While memorizing vocabulary is not the end-all and be-all of language learning, it constitutes a huge chunk of the work you will be doing. After all, you’ll need to build up a huge reserve of the different words used in the language if you’re going to interact using it.
Assuming you’re an English speaker, then you’re in an enviable position when it comes to learning Spanish: the two languages share a lot of vocabulary items in common, making it just a bit easier to build up your stock. Spanish is a direct descendant of Latin, after all, which also happens to be the source for many English words.
Cognates (words that are similar and have a common origin) are common in the two languages, so some words you already know in English will also end up being useful to you in Spanish. However, you will need to watch out — language evolves and words that started out as cognates in English and Spanish may have turned into something else entirely over time. As a rule, don’t assume a word that looks like a cognate you encounter in Spanish automatically means the same thing in English. Check you dictionary (or whatever resource you’re using) to be sure.
Want to quickly boost your vocabulary stock? Then look for cognates. Some materials will cover them exclusively as a chapter, so you can quickly add dozens of new yet familiar words to your Spanish vocabulary.
Memorizing words one by one is rarely the most enjoyable way to build up your vocabulary. However, it’s how many of us have gotten by in school and if you’re used to it (i.e. it works for you) then it’s just as good a way as any to build up your vocabulary.
A big caveat, though: when you memorize a bunch of words for the sake of memorizing them, they rarely stick. Most of the time, memorizing works better when you use the vocabulary item. In school, for instance, you memorize something and get tested on it, effectively requiring you to apply what you’ve committed to memory. With vocabulary items, try to memorize one word and then apply it immediately, by constructing sentences using it or some other real-world application. As a minimum, try to use it three times either in actual or practice conversations — often, that’s enough to get it to stick.
Many people have developed different techniques to help them memorize vocabulary. Here are some we recommend:
1. Memorizing related words together. Grouping words adds context that makes them easier to remember.

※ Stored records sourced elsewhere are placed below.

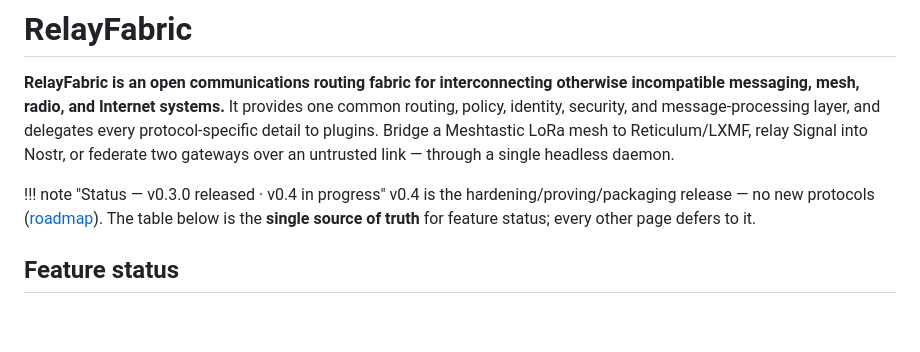
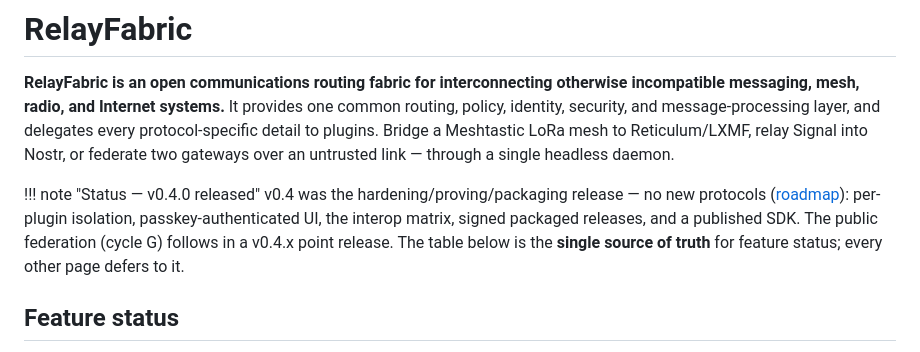
Before and after one commit to RelayFabric/RelayFabric, a Markdown page: docs/index.md, the part around the change. Rendered like a GitHub page; blank space fills up the shorter version.

```diff
--- a/docs/index.md
+++ b/docs/index.md
@@ -2,8 +2,8 @@
 
 **RelayFabric is an open communications routing fabric for interconnecting otherwise incompatible messaging, mesh, radio, and Internet systems.** It provides one common routing, policy, identity, security, and message-processing layer, and delegates every protocol-specific detail to plugins. Bridge a Meshtastic LoRa mesh to Reticulum/LXMF, relay Signal into Nostr, or federate two gateways over an untrusted link — through a single headless daemon.
 
-!!! note "Status — v0.3.0 released · v0.4 in progress"
-    v0.4 is the hardening/proving/packaging release — no new protocols ([roadmap](proposals/v0.4-roadmap.md)). The table below is the **single source of truth** for feature status; every other page defers to it.
+!!! note "Status — v0.4.0 released"
+    v0.4 was the hardening/proving/packaging release — no new protocols ([roadmap](proposals/v0.4-roadmap.md)): per-plugin isolation, passkey-authenticated UI, the interop matrix, signed packaged releases, and a published SDK. The public federation (cycle G) follows in a v0.4.x point release. The table below is the **single source of truth** for feature status; every other page defers to it.
 
 ## Feature status
 
```
Also changed, not shown: README.md (+48 -5 lines).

That’s why many instructors teach new words this way: for instance, they’ll teach students the words for parts of a face (eyes, ears, nose, etc.) at the same time.
2. Word a day. Sure, this isn’t the fastest way to memorize either, but it’s very effective. One new word everyday keeps things very manageable, with just one word to commit to memory and an entire day to find opportunities to use it.

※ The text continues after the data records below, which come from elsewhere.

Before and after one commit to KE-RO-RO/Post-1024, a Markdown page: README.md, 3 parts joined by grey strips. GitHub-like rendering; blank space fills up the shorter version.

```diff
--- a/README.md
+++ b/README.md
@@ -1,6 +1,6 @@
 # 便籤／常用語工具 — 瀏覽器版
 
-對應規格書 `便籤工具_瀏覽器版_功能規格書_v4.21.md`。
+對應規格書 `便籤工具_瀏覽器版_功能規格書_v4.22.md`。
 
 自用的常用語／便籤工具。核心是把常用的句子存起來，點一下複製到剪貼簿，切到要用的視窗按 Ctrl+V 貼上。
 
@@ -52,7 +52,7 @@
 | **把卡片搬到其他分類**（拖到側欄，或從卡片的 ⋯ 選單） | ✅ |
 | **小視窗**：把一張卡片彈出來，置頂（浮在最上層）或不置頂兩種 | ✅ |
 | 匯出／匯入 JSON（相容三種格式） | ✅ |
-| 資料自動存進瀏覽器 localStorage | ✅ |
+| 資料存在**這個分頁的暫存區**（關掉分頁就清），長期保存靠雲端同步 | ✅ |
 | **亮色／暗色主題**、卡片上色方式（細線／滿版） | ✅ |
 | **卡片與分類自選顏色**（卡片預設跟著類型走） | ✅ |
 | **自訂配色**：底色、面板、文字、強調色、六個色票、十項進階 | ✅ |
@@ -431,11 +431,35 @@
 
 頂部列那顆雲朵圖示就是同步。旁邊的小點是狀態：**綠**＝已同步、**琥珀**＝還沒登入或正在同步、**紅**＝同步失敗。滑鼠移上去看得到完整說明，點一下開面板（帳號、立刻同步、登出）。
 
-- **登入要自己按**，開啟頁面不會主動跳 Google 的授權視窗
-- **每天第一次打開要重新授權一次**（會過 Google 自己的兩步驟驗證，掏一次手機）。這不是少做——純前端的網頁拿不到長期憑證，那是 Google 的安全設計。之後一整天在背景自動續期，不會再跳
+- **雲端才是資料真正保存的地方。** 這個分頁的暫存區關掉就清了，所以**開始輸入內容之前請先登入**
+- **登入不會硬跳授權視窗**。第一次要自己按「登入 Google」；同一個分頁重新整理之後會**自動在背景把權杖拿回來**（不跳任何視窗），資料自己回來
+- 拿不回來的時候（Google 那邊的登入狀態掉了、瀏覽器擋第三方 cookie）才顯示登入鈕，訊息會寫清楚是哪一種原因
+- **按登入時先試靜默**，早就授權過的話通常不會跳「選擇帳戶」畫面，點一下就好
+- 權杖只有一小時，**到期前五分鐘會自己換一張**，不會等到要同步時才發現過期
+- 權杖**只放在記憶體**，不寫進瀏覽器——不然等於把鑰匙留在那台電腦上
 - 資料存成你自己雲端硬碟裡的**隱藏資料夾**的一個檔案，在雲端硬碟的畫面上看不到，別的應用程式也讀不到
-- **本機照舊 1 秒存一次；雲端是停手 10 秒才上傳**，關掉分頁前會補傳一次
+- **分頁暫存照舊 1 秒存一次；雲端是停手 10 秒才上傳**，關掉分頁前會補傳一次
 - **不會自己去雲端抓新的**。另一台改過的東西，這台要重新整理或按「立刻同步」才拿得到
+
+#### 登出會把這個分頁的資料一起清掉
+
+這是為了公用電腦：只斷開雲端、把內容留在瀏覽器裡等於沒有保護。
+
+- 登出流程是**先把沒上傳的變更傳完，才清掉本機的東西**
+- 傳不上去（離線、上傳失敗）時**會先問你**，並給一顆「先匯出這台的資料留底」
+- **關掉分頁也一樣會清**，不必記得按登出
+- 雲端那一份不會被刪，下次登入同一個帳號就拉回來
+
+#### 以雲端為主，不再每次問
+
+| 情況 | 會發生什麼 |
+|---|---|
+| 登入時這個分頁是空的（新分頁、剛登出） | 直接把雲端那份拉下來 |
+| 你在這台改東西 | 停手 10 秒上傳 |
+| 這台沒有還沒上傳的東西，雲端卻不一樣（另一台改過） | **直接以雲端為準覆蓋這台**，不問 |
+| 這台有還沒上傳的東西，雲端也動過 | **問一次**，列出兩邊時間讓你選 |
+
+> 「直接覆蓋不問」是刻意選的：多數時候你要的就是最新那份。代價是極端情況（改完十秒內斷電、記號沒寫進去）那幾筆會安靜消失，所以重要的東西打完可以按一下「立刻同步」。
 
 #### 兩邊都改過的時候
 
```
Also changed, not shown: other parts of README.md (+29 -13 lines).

3. Learn what you’ll use. Identify which words you’re likely to need and learn those first. If you’re in a Spanish-speaking country, for instance, and are planning a trip to the market, then it will be smart to learn words and phrases that you will be using while there. Inquiring about the price of items, asking for markdowns and asking for where a specific item can be bought will likely be very useful to you, so learn those instead of anything else. When you study what you’ll use, it becomes easier to imagine applying the vocabulary items, as their usefulness is immediately tangible.
4. Learn the use of suffixes and prefixes early on. Doing this allows you to expand your repertoire of vocabulary items even with a limited amount of words in your arsenal. Prefixes in Spanish are particularly easy, since a lot of them are similar to what we use in English. When you learn a new word then, try to learn the different prefixes and suffixes that can be used with each. This will allow you to add a lot of depth to your speaking without a lot of memorizing necessary.
5. Use new vocabulary items in your head. You know how you’re told to “think” in the target language? Yes, that’s one of the most important things you can integrate in your language learning toolbox. In vocabulary building, you can use this tool by mentally using the new vocabulary items you learn and integrating them into your internal dialogue. Chances are, you’re already entertaining thousands of these in-your-head talks everyday — doing this merely directs it in a conscious manner.
Choosing Words To Learn
Don’t pick up a dictionary and memorize it cover to cover — that’s just being silly. Instead, rely on your materials to choose which words to learn first. If you’re not using a book or a software, then use the technique above of grouping related words together.
We also suggest picking up a newspaper in the target language (many should be available online) and using them to find new words to learn. Most news articles are written with common language — the same type people will be using in normal conversation. Any time you encounter a new word, look it up and do whatever techniques you use to commit it to memory.
How Many Vocabulary Items?
Something almost all learners want to know is how many words they need to commit to memory before being functional in a language. The answer, in all honesty, is always the same: it depends.
What do you want to do with the language? If all you need is to survive a week in Spain that’s mostly spent relaxing by the poolside in a resort hotel, you can probably get away with a minimum amount of vocabulary, along with a little knowledge of basic grammar and sentence construction. Heck, if you never leave the hotel, you may need no Spanish whatsoever.